Exercise materials
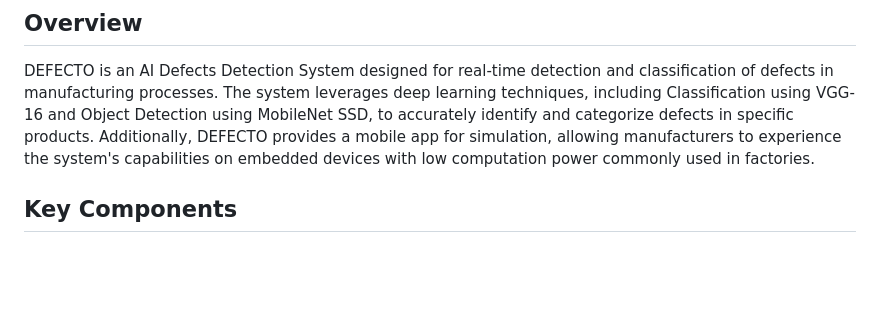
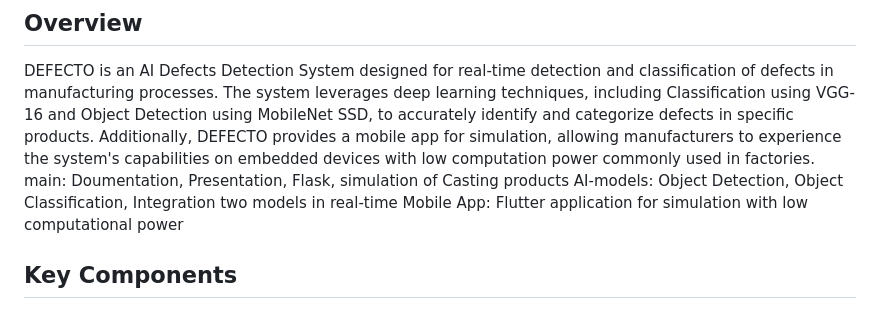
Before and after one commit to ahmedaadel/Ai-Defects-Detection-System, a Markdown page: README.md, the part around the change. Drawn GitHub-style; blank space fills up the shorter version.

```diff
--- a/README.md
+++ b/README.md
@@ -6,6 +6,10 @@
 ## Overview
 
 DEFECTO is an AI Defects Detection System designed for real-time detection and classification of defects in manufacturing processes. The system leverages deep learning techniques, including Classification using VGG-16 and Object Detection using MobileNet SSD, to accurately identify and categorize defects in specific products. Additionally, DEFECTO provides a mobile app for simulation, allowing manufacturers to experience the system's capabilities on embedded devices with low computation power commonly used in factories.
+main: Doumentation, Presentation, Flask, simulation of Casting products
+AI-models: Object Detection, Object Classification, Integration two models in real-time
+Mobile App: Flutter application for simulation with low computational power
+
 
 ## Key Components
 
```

* * *

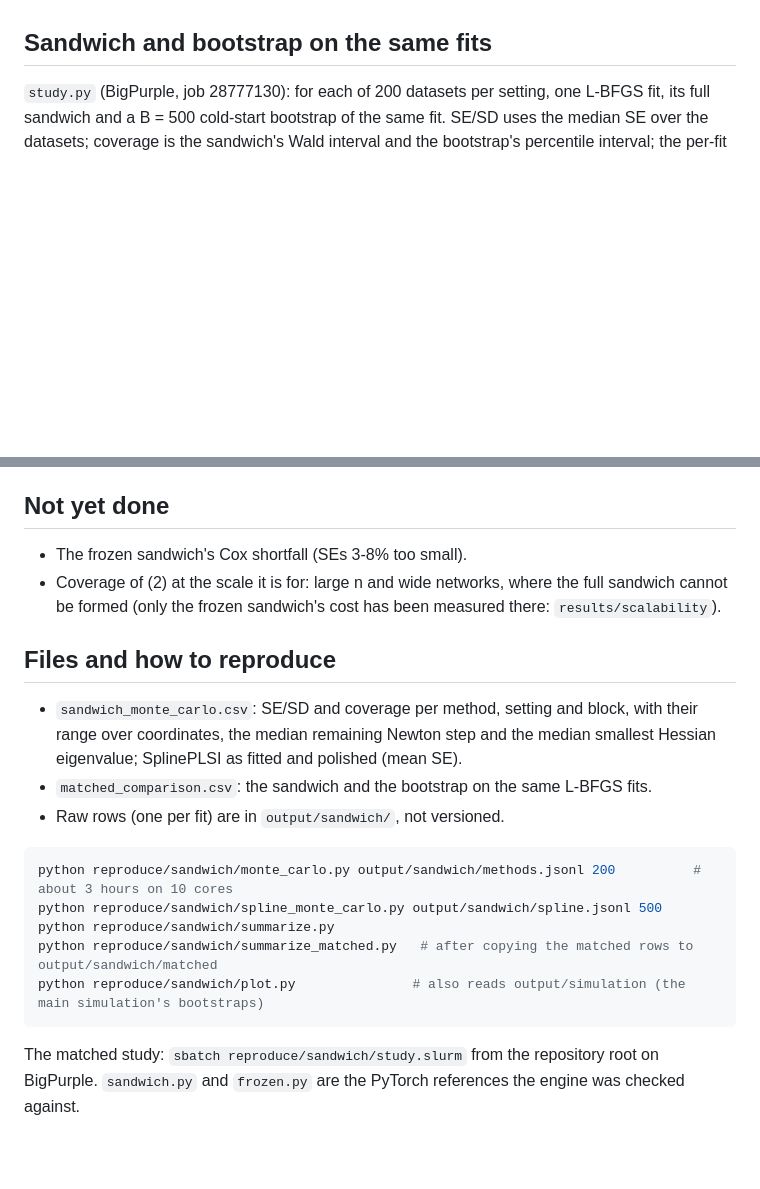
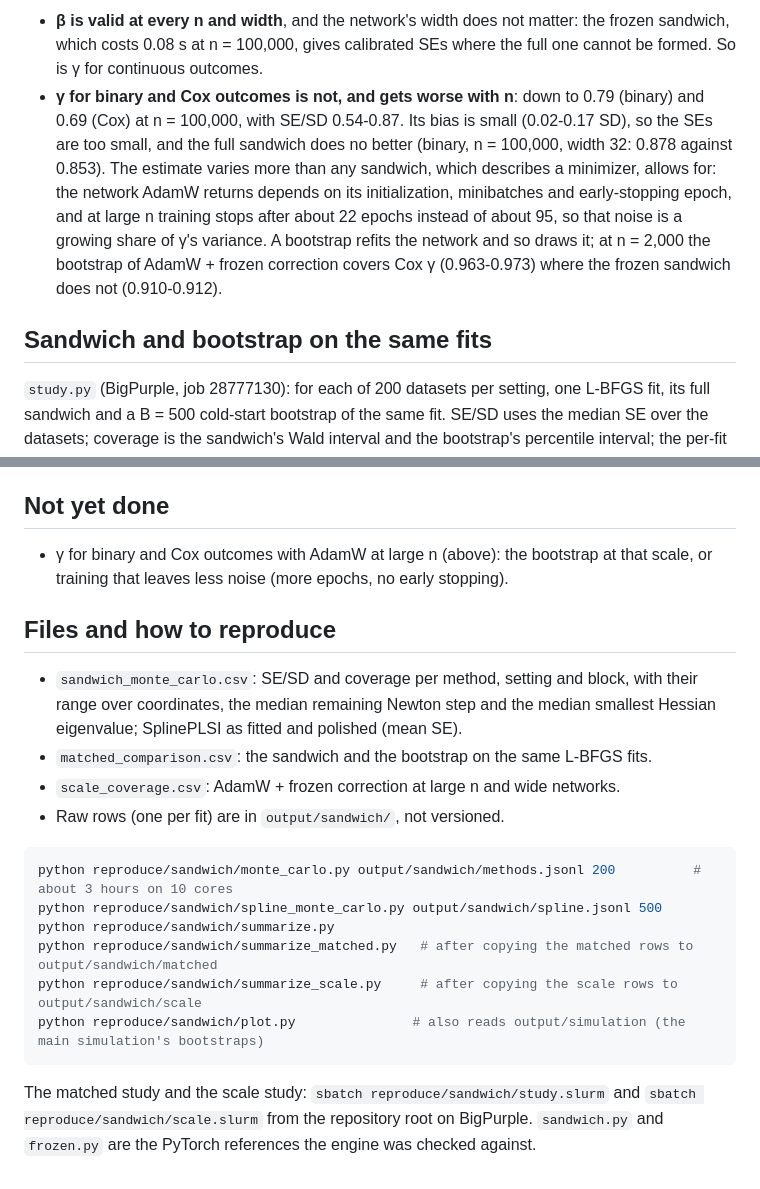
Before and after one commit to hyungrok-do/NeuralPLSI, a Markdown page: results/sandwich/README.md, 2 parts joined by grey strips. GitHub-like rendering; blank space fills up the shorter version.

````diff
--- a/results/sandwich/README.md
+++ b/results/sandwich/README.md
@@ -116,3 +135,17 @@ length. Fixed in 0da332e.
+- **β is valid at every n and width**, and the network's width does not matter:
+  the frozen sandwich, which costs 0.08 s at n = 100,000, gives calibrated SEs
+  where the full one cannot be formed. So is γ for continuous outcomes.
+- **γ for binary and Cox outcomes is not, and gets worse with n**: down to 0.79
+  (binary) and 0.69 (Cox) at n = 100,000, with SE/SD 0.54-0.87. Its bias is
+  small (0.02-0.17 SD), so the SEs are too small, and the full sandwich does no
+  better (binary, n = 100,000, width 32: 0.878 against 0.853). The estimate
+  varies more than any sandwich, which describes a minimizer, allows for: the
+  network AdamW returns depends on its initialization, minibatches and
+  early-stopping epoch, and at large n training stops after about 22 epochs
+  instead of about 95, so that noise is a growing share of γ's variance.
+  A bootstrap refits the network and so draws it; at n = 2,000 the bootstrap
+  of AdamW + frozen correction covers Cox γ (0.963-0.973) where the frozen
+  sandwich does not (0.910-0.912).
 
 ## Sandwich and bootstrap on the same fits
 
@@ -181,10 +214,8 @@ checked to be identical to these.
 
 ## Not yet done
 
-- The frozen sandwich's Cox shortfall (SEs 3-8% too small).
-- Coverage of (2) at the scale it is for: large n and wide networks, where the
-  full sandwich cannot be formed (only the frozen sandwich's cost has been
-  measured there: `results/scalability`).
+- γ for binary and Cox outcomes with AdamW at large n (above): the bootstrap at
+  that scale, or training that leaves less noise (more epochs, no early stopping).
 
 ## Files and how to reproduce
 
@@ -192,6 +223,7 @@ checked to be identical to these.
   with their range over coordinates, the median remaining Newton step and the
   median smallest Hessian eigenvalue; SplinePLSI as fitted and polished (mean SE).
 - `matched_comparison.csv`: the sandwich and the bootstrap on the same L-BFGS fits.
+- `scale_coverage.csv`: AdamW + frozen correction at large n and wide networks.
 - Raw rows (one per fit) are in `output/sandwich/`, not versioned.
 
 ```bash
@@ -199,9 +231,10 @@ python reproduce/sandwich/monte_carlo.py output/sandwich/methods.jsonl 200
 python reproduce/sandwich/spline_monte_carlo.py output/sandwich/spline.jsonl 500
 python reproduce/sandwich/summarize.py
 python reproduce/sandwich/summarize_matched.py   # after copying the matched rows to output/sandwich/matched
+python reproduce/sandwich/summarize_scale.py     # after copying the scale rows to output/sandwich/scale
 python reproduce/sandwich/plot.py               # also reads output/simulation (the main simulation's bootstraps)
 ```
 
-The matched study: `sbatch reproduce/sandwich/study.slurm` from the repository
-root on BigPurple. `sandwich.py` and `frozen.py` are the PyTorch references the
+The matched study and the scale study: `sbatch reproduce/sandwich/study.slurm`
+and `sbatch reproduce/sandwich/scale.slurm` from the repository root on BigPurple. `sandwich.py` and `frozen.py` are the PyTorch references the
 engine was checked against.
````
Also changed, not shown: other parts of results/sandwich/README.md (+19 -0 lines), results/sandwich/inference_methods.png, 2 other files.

What you should do
Keep both end lines and retype everything in the records above from the line containing "main simulation's bootstraps)" through the line containing "Also changed, not", exactly, with nothing else.

Problem solution
 python reproduce/sandwich/plot.py               # also reads output/simulation (the main simulation's bootstraps)
 ```
 
-The matched study: `sbatch reproduce/sandwich/study.slurm` from the repository
-root on BigPurple. `sandwich.py` and `frozen.py` are the PyTorch references the
+The matched study and the scale study: `sbatch reproduce/sandwich/study.slurm`
+and `sbatch reproduce/sandwich/scale.slurm` from the repository root on BigPurple. `sandwich.py` and `frozen.py` are the PyTorch references the
 engine was checked against.
````
Also changed, not shown: other parts of results/sandwich/README.md (+19 -0 lines), results/sandwich/inference_methods.png, 2 other files.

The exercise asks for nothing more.